California

Some rare frogs in Southern California are having sex again. And not a moment too soon

The red-legged frog, once all but vanished from the Santa Monica Mountains, appears to be making a comeback.
The red-legged frog, once all but vanished from the Santa Monica Mountains, appears to be making a comeback.

It’s been a while, but the red-legged frogs of Southern California are feeling frisky again.

The little amphibians, considered all but gone 100 years ago in the Santa Monica Mountains, are showing signs of breeding.

According to the Los Angeles Times, a survey by the National Park Service on March 14 found nine egg masses that could yield new red-legged frogs.

The little creatures, featured in Mark Twain’s “The Celebrated Jumping Frog of Calaveras County,” can pack 1,000 to 3,000 eggs in one egg mass, the Park Service said.

The Times said the egg masses were probably laid by frogs introduced in a seeding program begun by the Park Service in 2014. The egg masses found this month are signs the croakers are doing it on their own.

“I don’t think it’s too much to say that this could be the start of a comeback,” Park Service ecologist Katy Delaney said.

The Park Service said the red-legged frog nearly vanished from the Santa Monica Mountains in the 1920s and 1930s. A single frog was spotted in the 1970s. In 1999, a population of about 100 adults was found in Simi Hills.

And now, this.

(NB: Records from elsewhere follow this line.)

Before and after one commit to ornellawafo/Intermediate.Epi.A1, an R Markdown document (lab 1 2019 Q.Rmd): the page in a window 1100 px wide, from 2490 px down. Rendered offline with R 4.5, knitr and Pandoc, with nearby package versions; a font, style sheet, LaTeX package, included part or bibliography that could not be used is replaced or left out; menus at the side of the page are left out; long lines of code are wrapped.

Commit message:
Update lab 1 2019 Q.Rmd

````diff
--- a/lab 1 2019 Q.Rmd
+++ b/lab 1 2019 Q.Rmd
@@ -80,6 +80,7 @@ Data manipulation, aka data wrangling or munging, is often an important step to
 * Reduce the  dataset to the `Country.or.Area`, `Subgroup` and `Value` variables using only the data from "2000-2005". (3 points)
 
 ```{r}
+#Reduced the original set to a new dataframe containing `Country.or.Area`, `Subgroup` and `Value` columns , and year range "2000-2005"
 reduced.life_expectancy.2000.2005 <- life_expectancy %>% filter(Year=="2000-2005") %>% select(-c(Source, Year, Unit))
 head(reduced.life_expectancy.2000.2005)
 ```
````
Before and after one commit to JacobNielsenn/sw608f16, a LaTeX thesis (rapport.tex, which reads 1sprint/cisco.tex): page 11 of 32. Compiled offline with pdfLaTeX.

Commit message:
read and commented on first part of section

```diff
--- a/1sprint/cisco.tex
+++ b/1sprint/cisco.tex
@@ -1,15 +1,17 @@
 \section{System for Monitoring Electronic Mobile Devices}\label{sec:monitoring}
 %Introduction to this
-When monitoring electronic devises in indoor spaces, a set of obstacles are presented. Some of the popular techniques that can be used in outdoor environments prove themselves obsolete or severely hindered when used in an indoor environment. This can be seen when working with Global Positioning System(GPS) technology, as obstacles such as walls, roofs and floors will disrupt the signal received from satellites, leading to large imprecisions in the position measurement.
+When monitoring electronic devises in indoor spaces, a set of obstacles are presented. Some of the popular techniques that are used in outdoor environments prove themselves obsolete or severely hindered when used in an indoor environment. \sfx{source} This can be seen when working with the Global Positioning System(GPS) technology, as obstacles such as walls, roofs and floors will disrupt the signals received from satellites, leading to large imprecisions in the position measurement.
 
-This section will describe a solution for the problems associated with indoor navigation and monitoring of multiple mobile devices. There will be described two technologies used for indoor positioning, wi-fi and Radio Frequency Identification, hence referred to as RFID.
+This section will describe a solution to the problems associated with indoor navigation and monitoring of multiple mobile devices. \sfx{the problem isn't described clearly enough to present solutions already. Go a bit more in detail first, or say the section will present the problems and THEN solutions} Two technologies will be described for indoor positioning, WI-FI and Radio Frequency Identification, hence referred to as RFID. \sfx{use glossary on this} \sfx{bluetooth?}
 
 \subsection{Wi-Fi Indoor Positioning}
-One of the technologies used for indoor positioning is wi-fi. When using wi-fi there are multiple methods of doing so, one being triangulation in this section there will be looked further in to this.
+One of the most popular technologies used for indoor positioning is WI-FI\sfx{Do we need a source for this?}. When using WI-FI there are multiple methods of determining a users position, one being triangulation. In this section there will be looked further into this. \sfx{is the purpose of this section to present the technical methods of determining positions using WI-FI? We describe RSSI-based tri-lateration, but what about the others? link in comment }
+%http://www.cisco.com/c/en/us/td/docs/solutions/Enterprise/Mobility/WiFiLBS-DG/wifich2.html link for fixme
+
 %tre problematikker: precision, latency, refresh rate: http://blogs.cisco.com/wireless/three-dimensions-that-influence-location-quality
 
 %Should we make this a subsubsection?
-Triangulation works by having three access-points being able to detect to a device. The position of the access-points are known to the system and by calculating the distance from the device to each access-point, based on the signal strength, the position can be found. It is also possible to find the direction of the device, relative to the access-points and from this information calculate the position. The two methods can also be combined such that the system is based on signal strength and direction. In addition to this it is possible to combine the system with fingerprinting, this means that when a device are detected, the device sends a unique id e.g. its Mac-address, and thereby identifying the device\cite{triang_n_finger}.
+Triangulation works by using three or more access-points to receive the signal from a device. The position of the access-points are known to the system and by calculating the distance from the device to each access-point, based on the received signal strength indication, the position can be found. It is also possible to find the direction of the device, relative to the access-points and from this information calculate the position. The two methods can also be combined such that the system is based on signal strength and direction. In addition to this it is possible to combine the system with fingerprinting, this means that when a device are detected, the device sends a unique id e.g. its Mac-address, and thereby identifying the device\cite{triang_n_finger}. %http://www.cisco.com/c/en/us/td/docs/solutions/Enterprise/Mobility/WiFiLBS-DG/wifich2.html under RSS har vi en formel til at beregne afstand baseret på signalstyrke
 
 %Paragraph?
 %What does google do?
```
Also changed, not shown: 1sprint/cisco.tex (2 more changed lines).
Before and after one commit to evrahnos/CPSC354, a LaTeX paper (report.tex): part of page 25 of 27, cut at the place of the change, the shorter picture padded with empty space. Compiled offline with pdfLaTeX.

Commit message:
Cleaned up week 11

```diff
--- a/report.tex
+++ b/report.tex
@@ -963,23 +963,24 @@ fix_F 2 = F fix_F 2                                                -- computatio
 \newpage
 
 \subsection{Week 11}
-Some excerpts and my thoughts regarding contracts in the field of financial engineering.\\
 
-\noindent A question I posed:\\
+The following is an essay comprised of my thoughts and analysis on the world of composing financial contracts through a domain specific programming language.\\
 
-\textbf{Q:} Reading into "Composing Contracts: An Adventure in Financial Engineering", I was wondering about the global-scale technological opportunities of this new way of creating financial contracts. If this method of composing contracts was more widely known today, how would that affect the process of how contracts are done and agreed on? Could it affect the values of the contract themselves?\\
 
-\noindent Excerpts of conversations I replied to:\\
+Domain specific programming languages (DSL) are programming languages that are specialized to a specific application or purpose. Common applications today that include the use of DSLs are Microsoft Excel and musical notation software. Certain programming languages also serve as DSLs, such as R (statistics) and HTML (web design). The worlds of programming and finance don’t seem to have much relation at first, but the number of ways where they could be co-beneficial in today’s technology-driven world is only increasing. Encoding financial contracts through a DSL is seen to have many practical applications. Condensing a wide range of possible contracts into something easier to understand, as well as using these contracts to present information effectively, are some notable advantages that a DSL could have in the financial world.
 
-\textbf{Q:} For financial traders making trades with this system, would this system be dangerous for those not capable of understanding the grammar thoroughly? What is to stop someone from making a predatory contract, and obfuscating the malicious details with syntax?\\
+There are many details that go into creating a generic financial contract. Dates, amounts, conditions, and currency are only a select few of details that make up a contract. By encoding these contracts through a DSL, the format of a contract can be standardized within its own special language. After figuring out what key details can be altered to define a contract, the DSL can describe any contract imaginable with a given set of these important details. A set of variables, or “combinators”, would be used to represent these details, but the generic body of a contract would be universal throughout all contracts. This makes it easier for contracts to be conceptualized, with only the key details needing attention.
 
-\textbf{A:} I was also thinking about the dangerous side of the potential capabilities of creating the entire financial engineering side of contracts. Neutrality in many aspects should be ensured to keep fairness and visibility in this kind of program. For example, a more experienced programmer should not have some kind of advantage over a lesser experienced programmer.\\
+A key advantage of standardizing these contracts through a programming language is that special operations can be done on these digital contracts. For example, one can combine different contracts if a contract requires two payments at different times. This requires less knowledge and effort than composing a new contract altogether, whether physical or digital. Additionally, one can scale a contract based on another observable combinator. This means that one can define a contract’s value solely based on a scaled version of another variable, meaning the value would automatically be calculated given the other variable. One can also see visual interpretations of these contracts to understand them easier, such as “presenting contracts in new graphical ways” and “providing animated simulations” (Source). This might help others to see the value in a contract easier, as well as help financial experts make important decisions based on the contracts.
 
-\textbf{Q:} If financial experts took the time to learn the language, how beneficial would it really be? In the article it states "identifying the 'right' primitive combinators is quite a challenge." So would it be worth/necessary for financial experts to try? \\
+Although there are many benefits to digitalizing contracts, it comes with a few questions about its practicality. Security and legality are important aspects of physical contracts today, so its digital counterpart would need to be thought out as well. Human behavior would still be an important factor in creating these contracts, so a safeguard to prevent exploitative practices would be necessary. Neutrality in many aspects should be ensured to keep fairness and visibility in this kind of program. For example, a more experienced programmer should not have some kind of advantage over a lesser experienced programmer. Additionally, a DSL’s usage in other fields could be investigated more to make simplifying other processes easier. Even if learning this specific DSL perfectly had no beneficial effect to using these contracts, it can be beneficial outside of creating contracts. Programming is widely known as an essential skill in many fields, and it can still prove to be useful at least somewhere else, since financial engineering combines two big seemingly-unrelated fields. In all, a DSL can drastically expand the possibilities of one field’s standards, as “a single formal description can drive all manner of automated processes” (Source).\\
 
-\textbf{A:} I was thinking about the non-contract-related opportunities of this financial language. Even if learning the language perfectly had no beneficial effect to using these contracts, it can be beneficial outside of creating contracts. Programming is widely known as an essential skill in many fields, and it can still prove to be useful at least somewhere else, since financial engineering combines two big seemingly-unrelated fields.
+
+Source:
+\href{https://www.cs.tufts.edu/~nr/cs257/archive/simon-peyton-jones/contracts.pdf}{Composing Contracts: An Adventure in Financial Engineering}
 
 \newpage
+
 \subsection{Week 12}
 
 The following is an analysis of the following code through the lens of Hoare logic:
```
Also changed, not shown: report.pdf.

“I’m really happy for every single milestone,” Delaney said, “but this is sort of the one we’ve been looking for.”

Jody Murray: 559-441-6367, @jmurray59

  Comments